I understand that the orchestra that formed part of the Scottish Opera young company was disbanded about five years ago. However, the Scottish Opera young company is still going strong and is supported by Scottish Opera’s main orchestra.
Despite the Scottish National Party’s commitment in 2021-22 to remove fees for all pupils learning a musical instrument, data now shows that 92 per cent of pupils are missing out. Specifically in my constituency and in Dumfries and Galloway, the number of pupils learning a musical instrument has declined by almost 500; in at least one school in the constituency, music is no longer being offered as an in-school subject, despite pupil demand.
I am happy to work across the board with any organisations, including our local authorities, to look at more ways in which we can ensure that our young people get access to music tuition and all that comes with it. That is why investment in the youth music initiative is incredibly important.
That investment is delivering on our commitment to expand our support to other art forms—it covers art forms other than music—and it ensures that the youth music initiative is used well by local authorities.

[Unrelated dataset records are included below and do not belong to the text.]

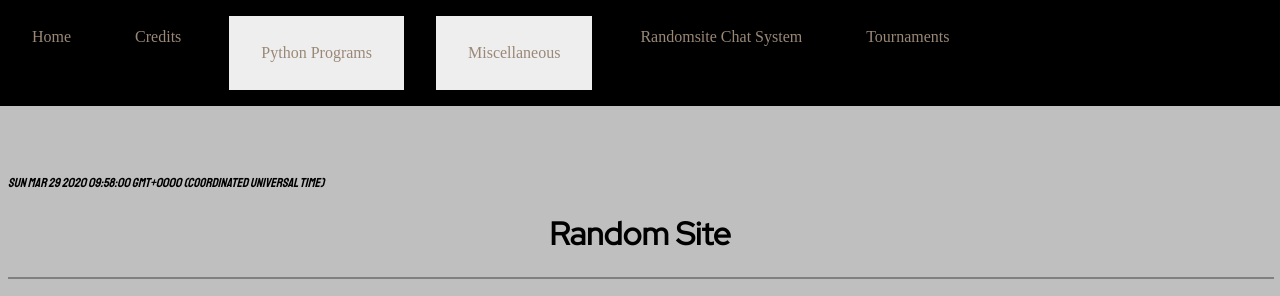
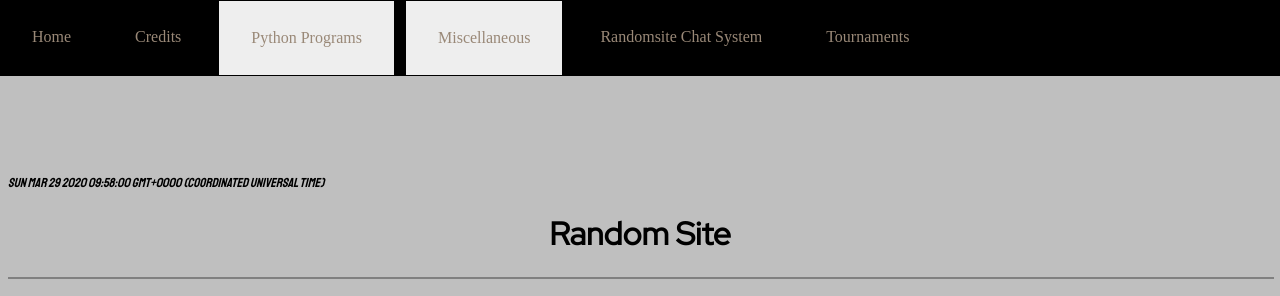
Before and after one commit to randomsite/randomsite.github.io, a PHP site: page / in a window 1280 px wide. Shown: the top 296 px of the page. Run offline with PHP 8.4, Linux system fonts and the light colour scheme; some web fonts are replaced.

Commit message:
Update index.css

```diff
--- a/assets/index.css
+++ b/assets/index.css
@@ -49,8 +49,6 @@ a.active:hover{
 
 .dropbtn {
   background-color: black;
-  color: white;
-  padding: 16px;
   font-size: 16px;
   border: none;
 }
```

We need to ensure that the investment is targeted in a way that supports children and young people’s health, wellbeing and personal development through the arts and their creative activity. I am happy to work with any local authority or organisation that is working on that. Recently, I met the chair of the Convention of Scottish Local Authorities’ wellbeing board to reinstate the work of the culture chairs committee. We will be meeting soon, so I will raise the matter there.

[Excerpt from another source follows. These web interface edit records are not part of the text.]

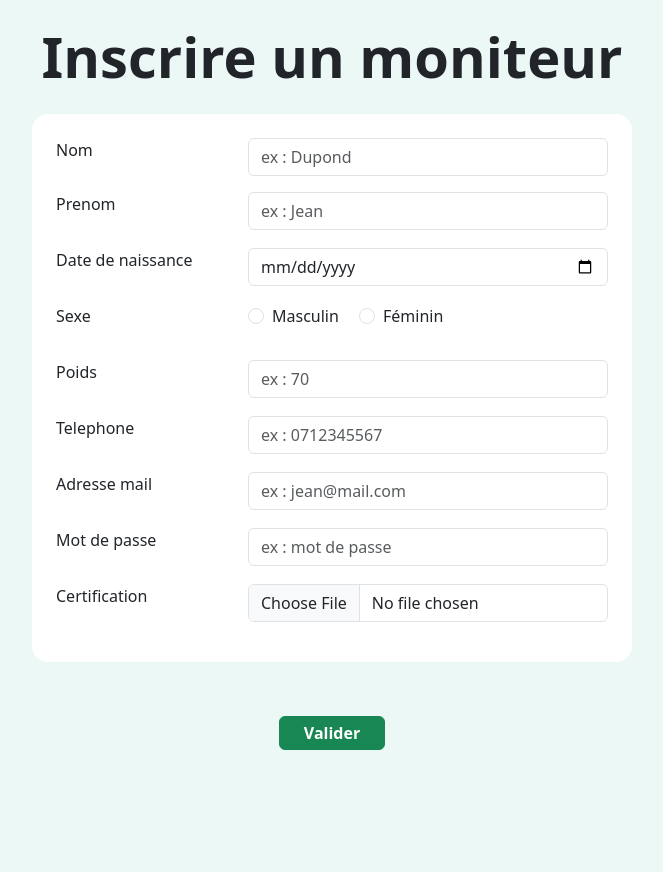
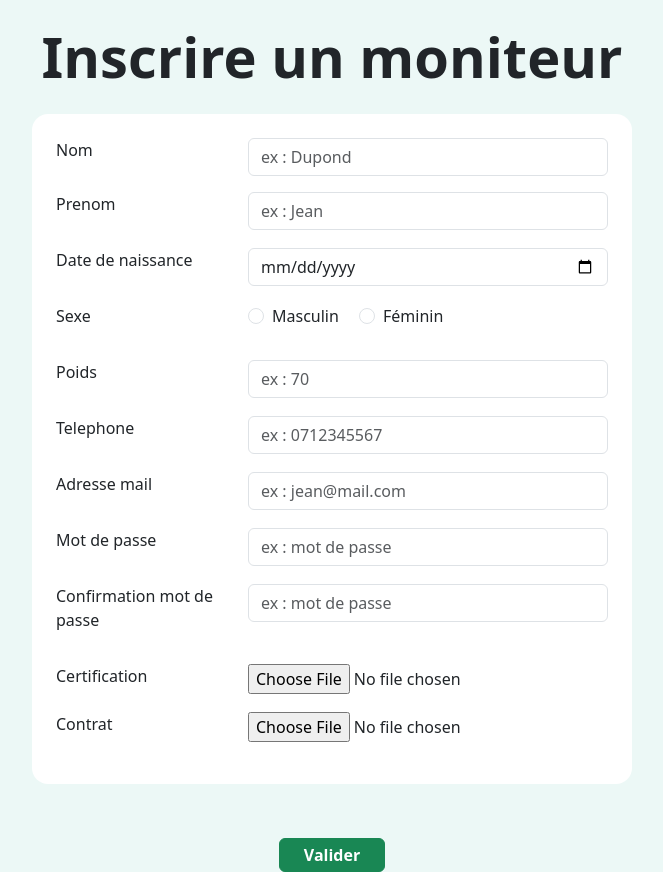
Before and after one commit to lenny-vergerolle/SAE_PONEY, a Flask app: page /ajout-moniteur in a window 1280 px wide. Shown: the part 83-955 px from the top of the page, without its empty margins (308-971 px from the left). Before the commit the page ends 833 px from the top, so only its background shows below. Run offline with Flask 3, Linux system fonts and the light colour scheme; a user stored in the database is signed in; some libraries are stand-ins or nearby versions.

Commit message:
fonctionnalité déposer une certification et un contrat

```diff
--- a/src/forms/UtilisateurForm.py
+++ b/src/forms/UtilisateurForm.py
@@ -8,6 +8,7 @@ from src.models.Utilisateur import Utilisateur
 from flask import current_app
 from wtforms.validators import Email
 from flask_wtf.file import FileAllowed
+from werkzeug.datastructures import FileStorage
 
 class InscriptionForm(FlaskForm):
     id = HiddenField('id')
@@ -16,13 +17,14 @@ class InscriptionForm(FlaskForm):
     mot_de_passe = PasswordField('Mot de passe', validators=[DataRequired()])
     confirmation_mot_de_passe = PasswordField('Confirmation mot de passe', validators=[DataRequired()])
     email = StringField('Adresse mail', validators=[DataRequired()])
-    img = FileField('Photo de profil', validators=[DataRequired()])
+    img = FileField('Photo de profil')
     #role = RadioField('Role', validators=[DataRequired()])
     ddn_user = DateField('Date de naissance', validators=[DataRequired()])
     sexeUser = RadioField('Sexe',choices=[('M', 'Masculin'), ('F', 'Féminin')])
     poidsUser = FloatField('Poids', validators=[DataRequired()])
     telUser = StringField('Telephone', validators=[DataRequired()])
-    certificationUser = FileField('Certification', validators=[DataRequired(), FileAllowed(['pdf'], 'Seuls les fichiers PDF sont autorisés !')])
+    certificationUser = FileField('Certification')
+    contratUser = FileField('Contrat')
     def validate(self, extra_validators=None):
         if not FlaskForm.validate(self, extra_validators=extra_validators):
             return False
--- a/src/models/Utilisateur.py
+++ b/src/models/Utilisateur.py
@@ -18,7 +18,7 @@ class Utilisateur(db.Model, UserMixin):
     ddn_utilisateur = db.Column(db.String(45))
     sexe_utilisateur = db.Column(db.CHAR(1))
     cotisation = db.Column(db.Float)  #Pour les adherents
-    certification = db.Column(db.String(45)) #Pour les moniteurs
+    certification = db.Column(db.String(100), nullable=True) #Pour les moniteurs
     contrat = db.Column(db.String(45)) #Pour les moniteurs
     active = db.Column(db.Boolean, default=True)
     fs_uniquifier = db.Column(db.String(255), unique=True, default=lambda: str(uuid.uuid4()))
--- a/src/templates/ajout_moniteur.html
+++ b/src/templates/ajout_moniteur.html
@@ -5,7 +5,7 @@
         <h1 class="fw-bolder display-4 m-4">Inscrire un moniteur</h1>
     </div>
     <div class="mx-auto w-50 d-flex flex-column align-items-center div-dark rounded-4 mb-3 p-4" style="background-color:white;max-width: 600px;">
-        <form class="w-100" method="post" action="{{ url_for('ajout_moniteur') }}" enctype="multipart/form-data">
+        <form class="w-100" method="POST" action="{{ url_for('ajout_moniteur') }}" enctype="multipart/form-data">
             {{ form.hidden_tag() }}
             <div class="mb-3 row">
                 <label class="col-sm-4 color_white mb-2" for="name">{{ form.nom_user.label }}</label>
@@ -61,9 +61,21 @@
                 </div>
             </div>
             <div class="mb-3 row">
+                <label class="col-sm-4 color_white mb-3" for="mdp">{{ form.confirmation_mot_de_passe.label }}</label>
+                <div class="col-sm-8">
+                    {{ form.confirmation_mot_de_passe(class_ ="form-control", placeholder="ex : mot de passe") }}
+                </div>
+            </div>
+            <div class="mb-3 row">
                 <label class="col-sm-4 color_white mb-2" for="certification">{{ form.certificationUser.label }}</label>
                 <div class="col-sm-8">
-                    {{ form.certificationUser(class="form-control") }}
+                    {{ form.certificationUser(class="form-control-file") }}
+                </div>
+            </div>
+            <div class="mb-3 row">
+                <label class="col-sm-4 color_white mb-2" for="contrat">{{ form.contratUser.label }}</label>
+                <div class="col-sm-8">
+                    {{ form.contratUser(class="form-control-file") }}
                 </div>
             </div>
             </div>
--- a/src/views.py
+++ b/src/views.py
@@ -18,8 +18,8 @@ from flask_security import Security, SQLAlchemySessionUserDatastore
 import os
 from functools import wraps
 from flask import abort
+from werkzeug.datastructures import FileStorage
 
-from werkzeug.utils import secure_filename
 
 @app.route('/signin', methods=['GET','POST'])
 def signin():
@@ -227,6 +227,7 @@ def ajout_moniteur():
     """
     f = InscriptionForm()
     if f.validate_on_submit():
+        print("Formulaire soumis et validé.")
         if f.validate():
             u = Utilisateur()
             u.nom_utilisateur = f.nom_user.data
@@ -235,18 +236,20 @@ def ajout_moniteur():
             u.email_utilisateur = f.email.data
             u.certification = str(Utilisateur.get_last_id() + 1)
             u.contrat = str(Utilisateur.get_last_id() + 1.1)
-            u.id_role = 1
+            u.id_role = 3
             u.ddn_utilisateur = f.ddn_user.data
-            u.sexeUser = f.sexeUser.data
+            u.sexe_utilisateur = f.sexeUser.data
             u.poidsUser = float(f.poidsUser.data)
             u.tel_utilisateur = f.telUser.data
             db.session.add(u)
             db.session.commit()
-            file = f.certificationUser.data
-            if file:
-                file.save(os.path.join("src/static/doc_moniteur/certification/certification", str(Utilisateur.get_last_id()+1)))
-                flash('Fichier téléchargé avec succès !', 'success')
-                print("Nom du fichier :", file)
-            else:
-                print("Aucun fichier reçu.")
+            file_certif = f.certificationUser.data
+            if file_certif:
+                file_path = os.path.join("src/static/doc_moniteur/certification/",f"certification_{Utilisateur.get_last_id() + 1}.pdf")
+                file_certif.save(file_path)
+            file_contrat = f.contratUser.data
+            if file_contrat:
+                file_path = os.path.join("src/static/doc_moniteur/contrat/",f"contrat_{Utilisateur.get_last_id() + 1}.pdf")
+                file_contrat.save(file_path)
+            return redirect(url_for('ajout_moniteur'))
     return render_template('ajout_moniteur.html', form=f)
```
Also changed, not shown: testdb.db, 5 other files.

Instrumental music tuition has been drastically reduced by some councils so that they can keep up with budget cuts, which means that thousands of children in Scotland might not have the opportunity to learn how to play a musical instrument at school. What assessment has the Scottish Government made of the impact of that on the ability of the industry to continue to recruit young musicians?
The organisations that recruit young musicians into all the different aspects of the industry are working hard to keep doing that, which is why the investment in the youth music initiative is so important.
I would be happy to work with any member from across the chamber. This does not need to be a political issue; rather, it should be about how we ensure that our children get the best out of their education. The investment in the initiative is important, and it would be great if the Opposition would welcome it.